  • Creditor’s suit. This action lies where a third person has possession or control of property in which the judgment debtor has an interest or where they are indebted to the judgment debtor.  The purpose is to have the interest or debt applied to the satisfaction of the money judgment.
  • Seek and obtain order adding costs of enforcement to the judgment.
  • Obtain charging orders.
  • Obtain a lien against the judgment debtor’s right to proceeds from a lawsuit.


Sister State Judgments

“A State may not disregard the judgment of a sister State because it disagrees with the reasoning underlying the judgment or deems it to be wrong on the merits.” (V.L. v. E.L. (2016) 136 S.Ct. 1017, 1020).

In California, a “Sister state judgment” means that part of any judgment, decree, or order of a court of a state of the United States, other than California, which requires the payment of money, but does not include a support order.  “Support” generally means an obligation owing on behalf of a child, spouse, or family.  Thus, if one has a judgment against judgment debtor who has property subject to levy in California, one can apply for entry of that judgment in California to reach those assets in satisfaction of the judgment once entered.

A judgment creditor or assignee can apply to have the sister state judgment entered as a judgment in California.

Foreign-Country Judgments under the Uniform Foreign-County Money Judgments Recognition Act

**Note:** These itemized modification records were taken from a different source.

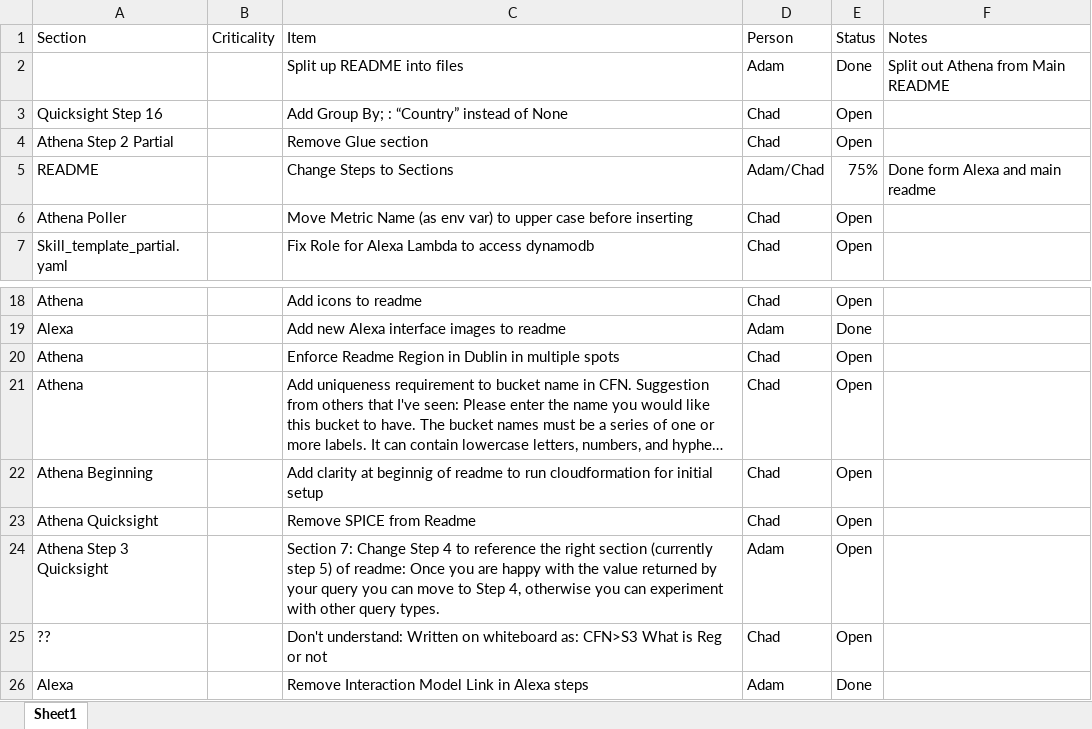
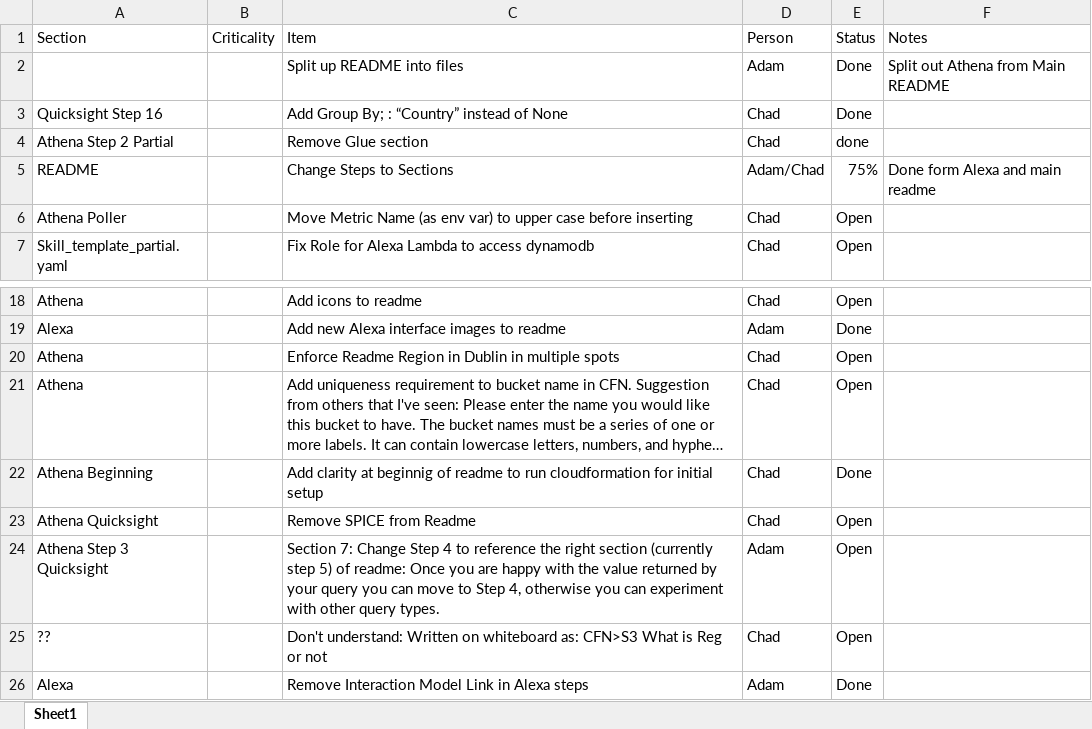
Before and after one commit to awslabs/voice-powered-analytics, an Excel workbook: VPA_Reinvent_Tasks.xlsx, sheet Sheet1, drawn as a sheet; only a part is shown, gaps mark what is left out; long unchanged cells end in …; values as stored, in another font and other column widths than the file's, no borders; conditional formats not drawn; the diff names each change by its address in the sheet, - before the commit and + after, or states it on an @@ line.

Commit message:
Working on Athena README

```diff
--- a/VPA_Reinvent_Tasks.xlsx (sheet Sheet1)
+++ b/VPA_Reinvent_Tasks.xlsx (sheet Sheet1)
-E3 (Status): Open
+E3 (Status): Done
-E4 (Status): Open
+E4 (Status): done
-E22 (Status): Open
+E22 (Status): Done
```
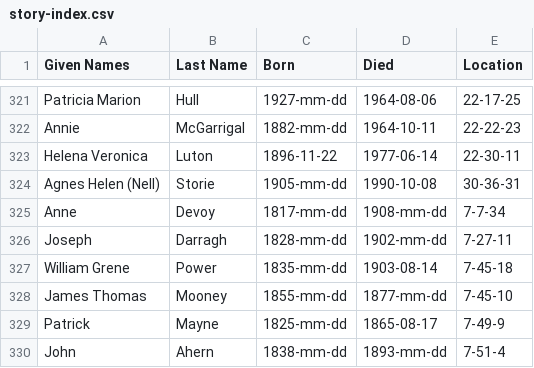
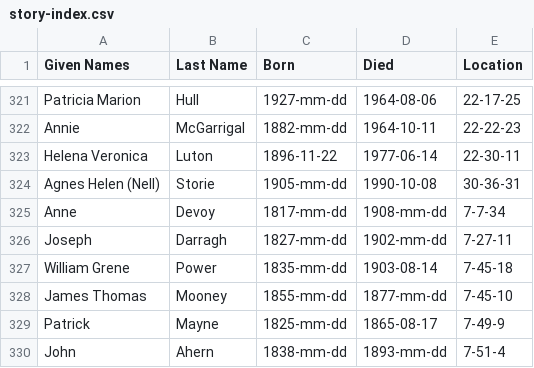
Before and after one commit to 1871fotc/1871fotc.github.io, a CSV file: docs/assets/data/story-index.csv, drawn as a sheet; only a part is shown, gaps mark what is left out.

```diff
--- a/docs/assets/data/story-index.csv
+++ b/docs/assets/data/story-index.csv
@@ -325,3 +325,3 @@ Agnes Helen (Nell),Storie,1905-mm-dd,1990-10-08,30-36-31
 Anne,Devoy,1817-mm-dd,1908-mm-dd,7-7-34
-Joseph,Darragh,1828-mm-dd,1902-mm-dd,7-27-11
+Joseph,Darragh,1827-mm-dd,1902-mm-dd,7-27-11
 William Grene,Power,1835-mm-dd,1903-08-14,7-45-18
```
Also changed, not shown: 1 other file.
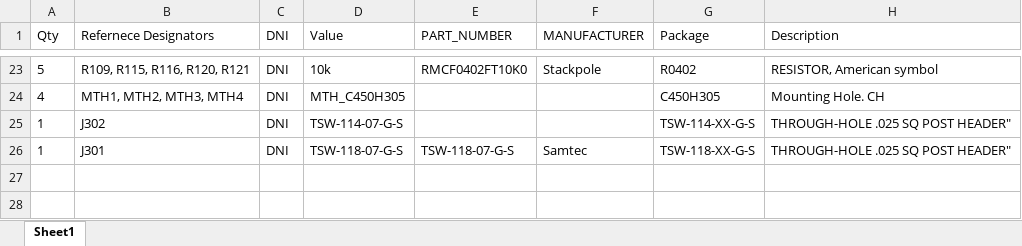
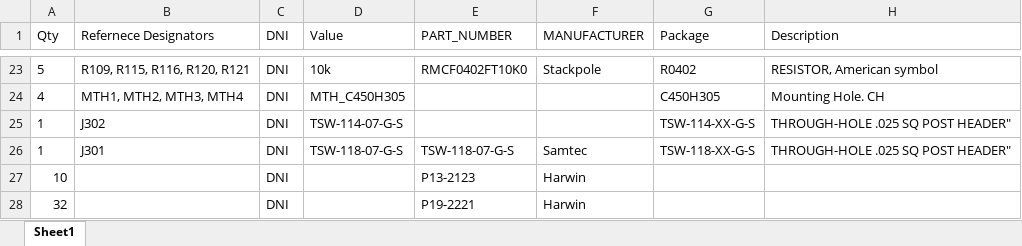
Before and after one commit to WildernessLabs/Meadow-Reference-Designs, an Excel workbook: MeadowF7TestBoard_RevA/F7PogoProgBOM_RevA.xlsx, sheet Sheet1, drawn as a sheet; only a part is shown, gaps mark what is left out; values as stored, in another font and other column widths than the file's, no borders; the diff names each change by its address in the sheet, - before the commit and + after, or states it on an @@ line.

```diff
--- a/MeadowF7TestBoard_RevA/F7PogoProgBOM_RevA.xlsx (sheet Sheet1)
+++ b/MeadowF7TestBoard_RevA/F7PogoProgBOM_RevA.xlsx (sheet Sheet1)
+row 27: 10 |  | DNI |  | P13-2123 | Harwin
+row 28: 32 |  | DNI |  | P19-2221 | Harwin
```
Also changed, not shown: 1 other file.
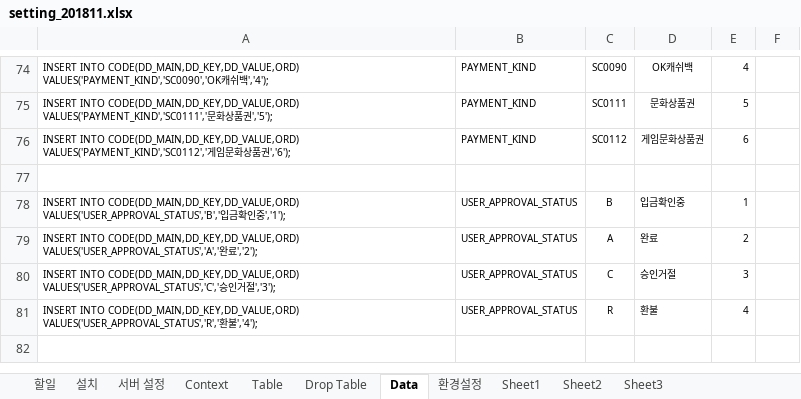
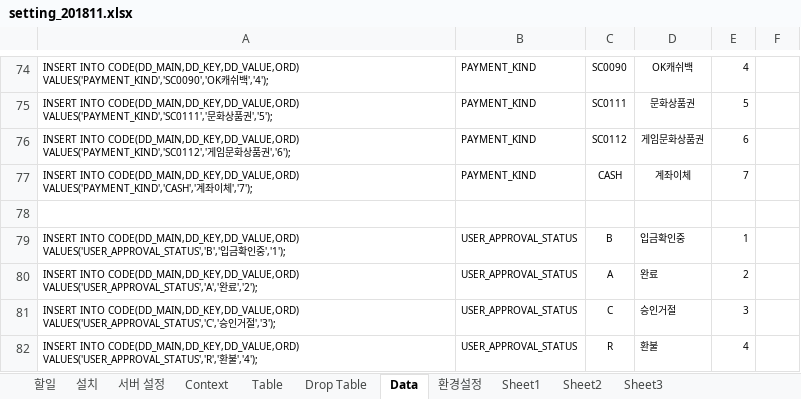
Before and after one commit to limsm9449/lms, an Excel workbook: readme/setting_201811.xlsx, sheet Data, drawn as a sheet; only a part is shown, gaps mark what is left out; the shorter side is filled out with more unchanged rows; values as stored, in another font and other column widths than the file's, no borders; the diff names each change by its address in the sheet, - before the commit and + after, or states it on an @@ line.

```diff
--- a/readme/setting_201811.xlsx (sheet Data)
+++ b/readme/setting_201811.xlsx (sheet Data)
+row 77: INSERT INTO CODE(DD_MAIN,DD_KEY,DD_VALUE,ORD) VALUES('PAYMENT_KIND','CASH','계좌이체','7'); | PAYMENT_KIND | CASH | 계좌이체 | 7
```
Also changed, not shown: sheet 환경설정, sheet Table, 30 other files.
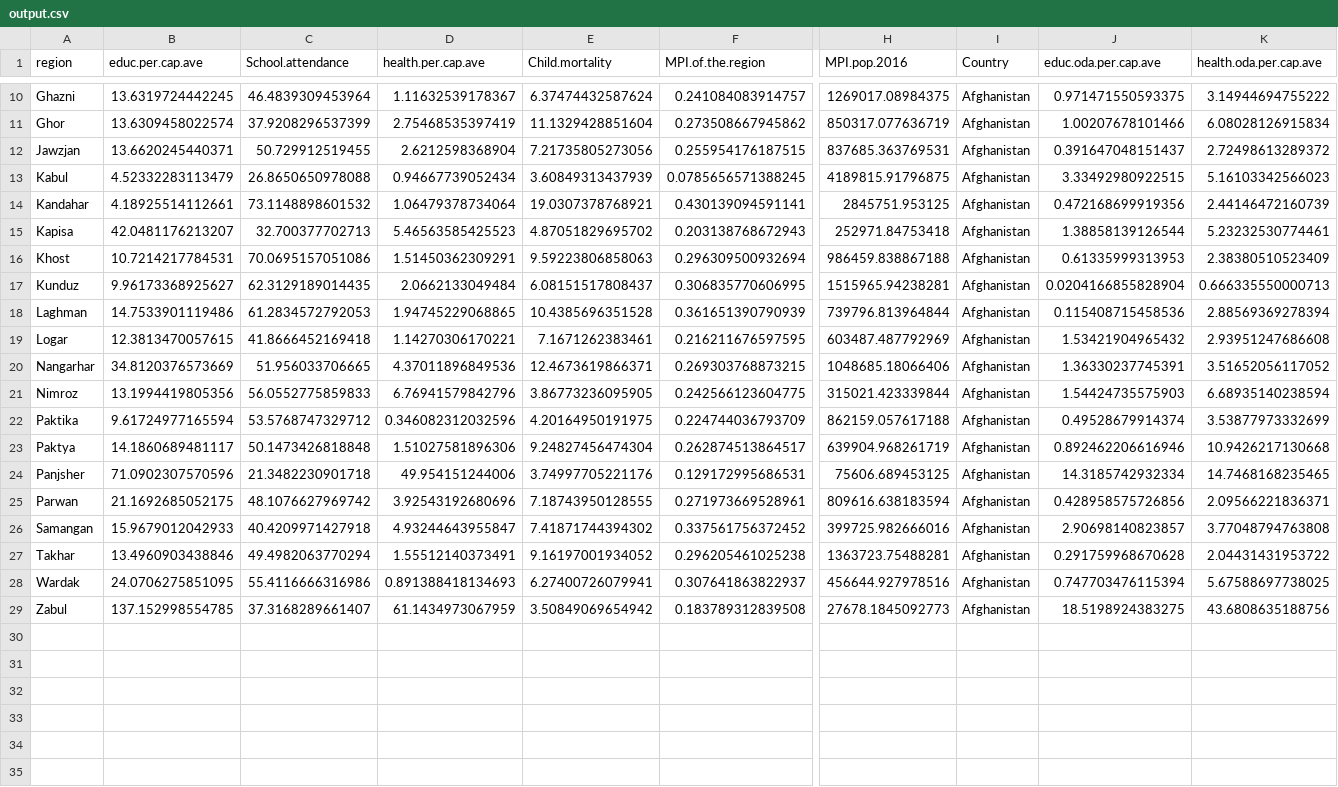
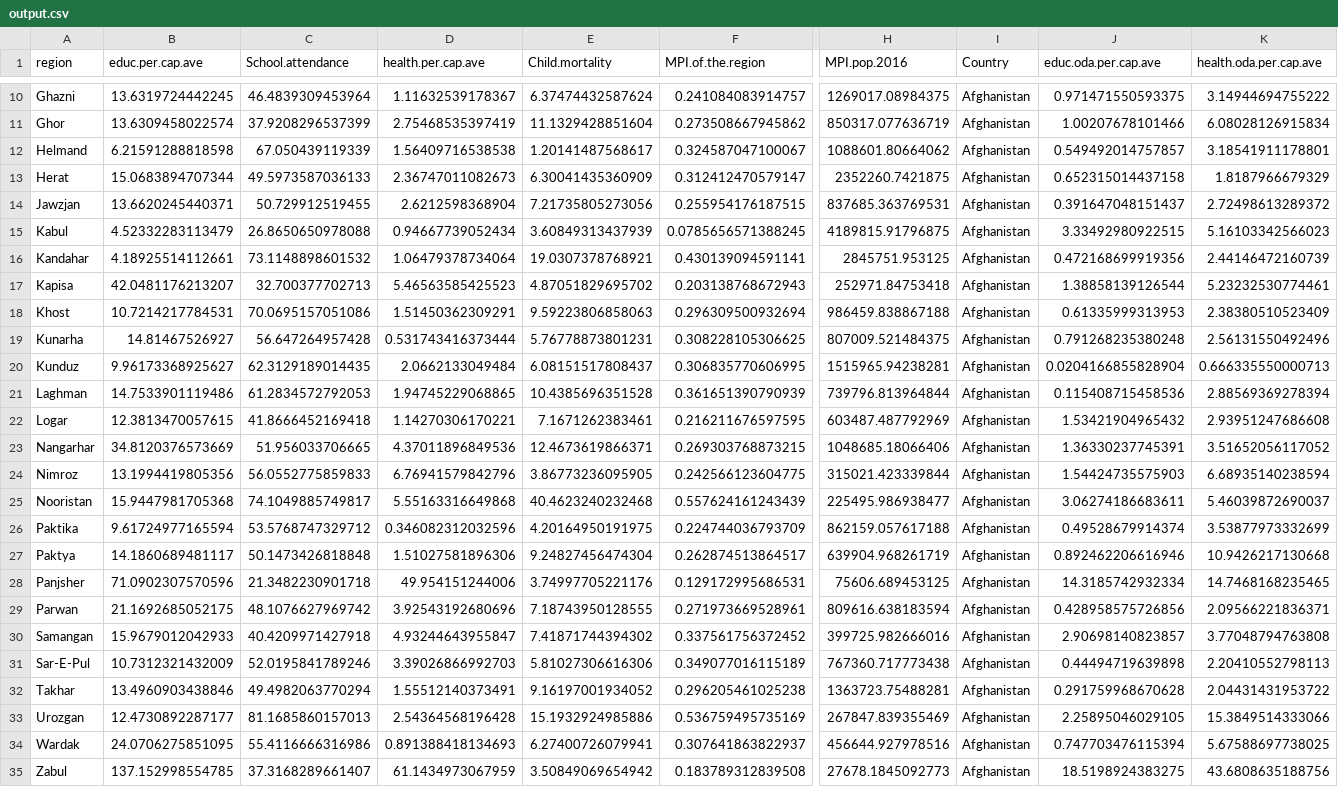
Before and after one commit to ZChristensen/subnational_need_resources, a CSV file: Afghanistan/graphics/output.csv, drawn as a sheet; only a part is shown, gaps mark what is left out; rows hold the shown columns only; the diff names each change by its address in the sheet, - before the commit and + after, or states it on an @@ line.

```diff
--- a/Afghanistan/graphics/output.csv
+++ b/Afghanistan/graphics/output.csv
+row 12: Helmand | 6.21591288818598 | 67.050439119339 | 1.56409716538538 | 1.20141487568617 | 0.324587047100067 | 1088601.80664062 | Afghanistan | 0.549492014757857 | 3.18541911178801
+row 13: Herat | 15.0683894707344 | 49.5973587036133 | 2.36747011082673 | 6.30041435360909 | 0.312412470579147 | 2352260.7421875 | Afghanistan | 0.652315014437158 | 1.8187966679329
+row 19: Kunarha | 14.81467526927 | 56.647264957428 | 0.531743416373444 | 5.76778873801231 | 0.308228105306625 | 807009.521484375 | Afghanistan | 0.791268235380248 | 2.56131550492496
+row 25: Nooristan | 15.9447981705368 | 74.1049885749817 | 5.55163316649868 | 40.4623240232468 | 0.557624161243439 | 225495.986938477 | Afghanistan | 3.06274186683611 | 5.46039872690037
+row 31: Sar-E-Pul | 10.7312321432009 | 52.0195841789246 | 3.39026866992703 | 5.81027306616306 | 0.349077016115189 | 767360.717773438 | Afghanistan | 0.44494719639898 | 2.20410552798113
+row 33: Urozgan | 12.4730892287177 | 81.1685860157013 | 2.54364568196428 | 15.1932924985886 | 0.536759495735169 | 267847.839355469 | Afghanistan | 2.25895046029105 | 15.3849514333066
```
Also changed, not shown: 33 other files.
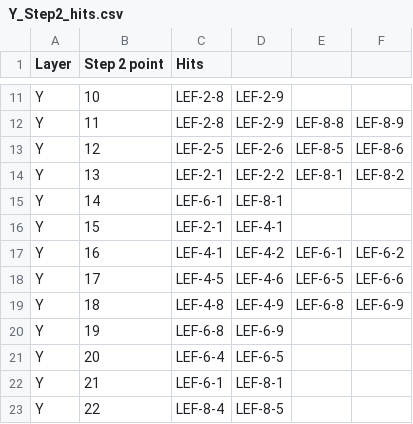
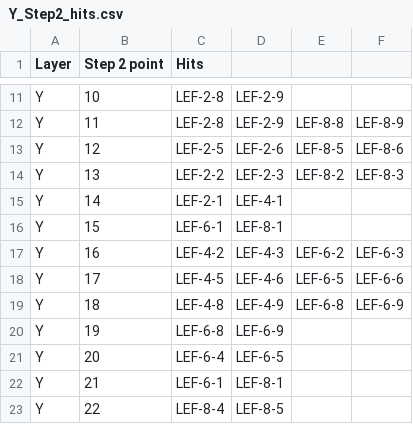
Before and after one commit to gisilves/gisilves.github.io, a CSV file: L0_data/Y_Step2_hits.csv, drawn as a sheet; only a part is shown, gaps mark what is left out.

```diff
--- a/L0_data/Y_Step2_hits.csv
+++ b/L0_data/Y_Step2_hits.csv
@@ -13,6 +13,6 @@ Y,11,LEF-2-8, LEF-2-9, LEF-8-8, LEF-8-9
 Y,12,LEF-2-5, LEF-2-6, LEF-8-5, LEF-8-6
-Y,13,LEF-2-1, LEF-2-2, LEF-8-1, LEF-8-2
-Y,14,LEF-6-1, LEF-8-1
-Y,15,LEF-2-1, LEF-4-1
-Y,16,LEF-4-1, LEF-4-2, LEF-6-1, LEF-6-2
+Y,13,LEF-2-2, LEF-2-3, LEF-8-2, LEF-8-3
+Y,14,LEF-2-1, LEF-4-1
+Y,15,LEF-6-1, LEF-8-1
+Y,16,LEF-4-2, LEF-4-3, LEF-6-2, LEF-6-3
 Y,17,LEF-4-5, LEF-4-6, LEF-6-5, LEF-6-6
```
Also changed, not shown: L0_data/U_Step4_hits.csv, 3 other files.
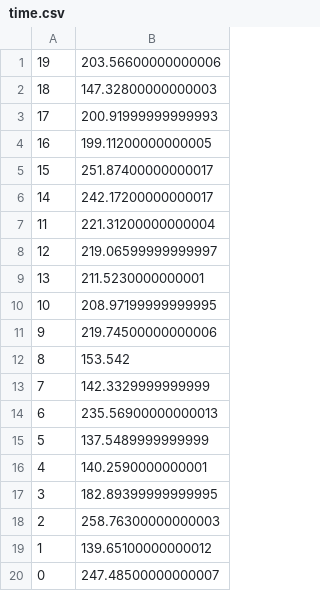
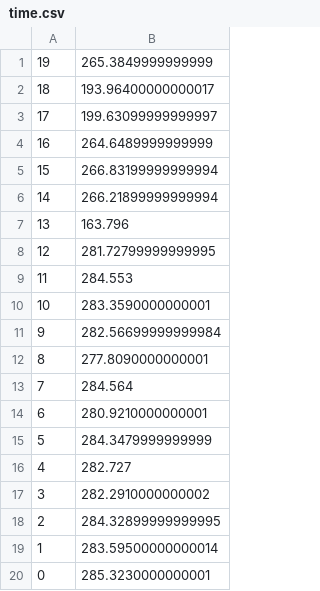
Before and after one commit to heidmic/suprb, a CSV file: final_data/wine_quality_clas/MLSP/time.csv, drawn as a sheet.

```diff
--- a/final_data/wine_quality_clas/MLSP/time.csv
+++ b/final_data/wine_quality_clas/MLSP/time.csv
@@ -1,20 +1,20 @@
-19,203.56600000000006
-18,147.32800000000003
-17,200.91999999999993
-16,199.11200000000005
-15,251.87400000000017
-14,242.17200000000017
-11,221.31200000000004
-12,219.06599999999997
-13,211.5230000000001
-10,208.97199999999995
-9,219.74500000000006
-8,153.542
-7,142.3329999999999
-6,235.56900000000013
-5,137.5489999999999
-4,140.2590000000001
-3,182.89399999999995
-2,258.76300000000003
-1,139.65100000000012
-0,247.48500000000007
+19,265.3849999999999
+18,193.96400000000017
+17,199.63099999999997
+16,264.6489999999999
+15,266.83199999999994
+14,266.21899999999994
+13,163.796
+12,281.72799999999995
+11,284.553
+10,283.3590000000001
+9,282.56699999999984
+8,277.8090000000001
+7,284.564
+6,280.9210000000001
+5,284.3479999999999
+4,282.727
+3,282.2910000000002
+2,284.32899999999995
+1,283.59500000000014
+0,285.3230000000001
```
Also changed, not shown: final_data/wine_quality_clas/CMA/diversity.csv, final_data/wine_quality_clas/CMA/f1_score.csv, 10 other files.
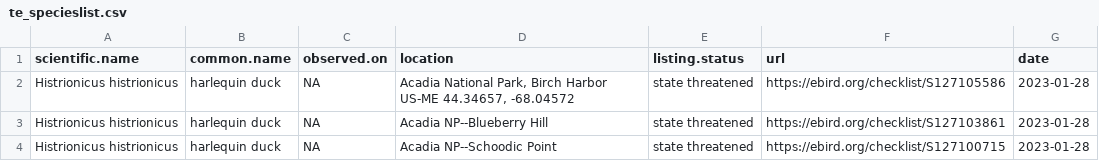
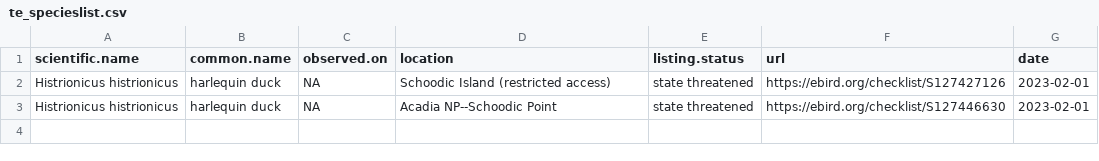
Before and after one commit to Kylelima21/npf_cb_project, a CSV file: email_alerts/outputs/te_specieslist.csv, drawn as a sheet.

```diff
--- a/email_alerts/outputs/te_specieslist.csv
+++ b/email_alerts/outputs/te_specieslist.csv
@@ -1,4 +1,3 @@
 "scientific.name","common.name","observed.on","location","listing.status","url","date"
-"Histrionicus histrionicus","harlequin duck",NA,"Acadia National Park, Birch Harbor US-ME 44.34657, -68.04572","state threatened","https://ebird.org/checklist/S127105586",2023-01-28
-"Histrionicus histrionicus","harlequin duck",NA,"Acadia NP--Blueberry Hill","state threatened","https://ebird.org/checklist/S127103861",2023-01-28
-"Histrionicus histrionicus","harlequin duck",NA,"Acadia NP--Schoodic Point","state threatened","https://ebird.org/checklist/S127100715",2023-01-28
+"Histrionicus histrionicus","harlequin duck",NA,"Schoodic Island (restricted access)","state threatened","https://ebird.org/checklist/S127427126",2023-02-01
+"Histrionicus histrionicus","harlequin duck",NA,"Acadia NP--Schoodic Point","state threatened","https://ebird.org/checklist/S127446630",2023-02-01
```
Also changed, not shown: email_alerts/outputs/invasive_pestslist.csv, 25 other files.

A judgment of a foreign court can be entered in California subject to various exceptions which include judgments for taxes, fines, penalties, support, divorce, maintenance, or domestic relations.  Under principles of comity, however, a judgment for support, divorce, maintenance, or domestic relations may be recognized.

Tribal Court Money Judgments under the Tribal Court Civil Money Judgments Act

A judgment creditor can apply to enter the judgment of a court or tribunal of any federally recognized Indian nation, tribe, pueblo, hand, or Alaska Native village, duly established under tribal or federal law, including Courts of Indian Offenses under Part 11 of Title 25 of the Code of Federal Regulations (CFR) in California.

Registration of federal judgments

Federal judgments can be registered in other districts once they become final.

This firm has experience in these proceedings, and can assist judgment debtors or judgment creditors in matters involving the enforcement of California judgments, and the entry of sister state judgments, foreign-country judgments, and tribal court money judgments.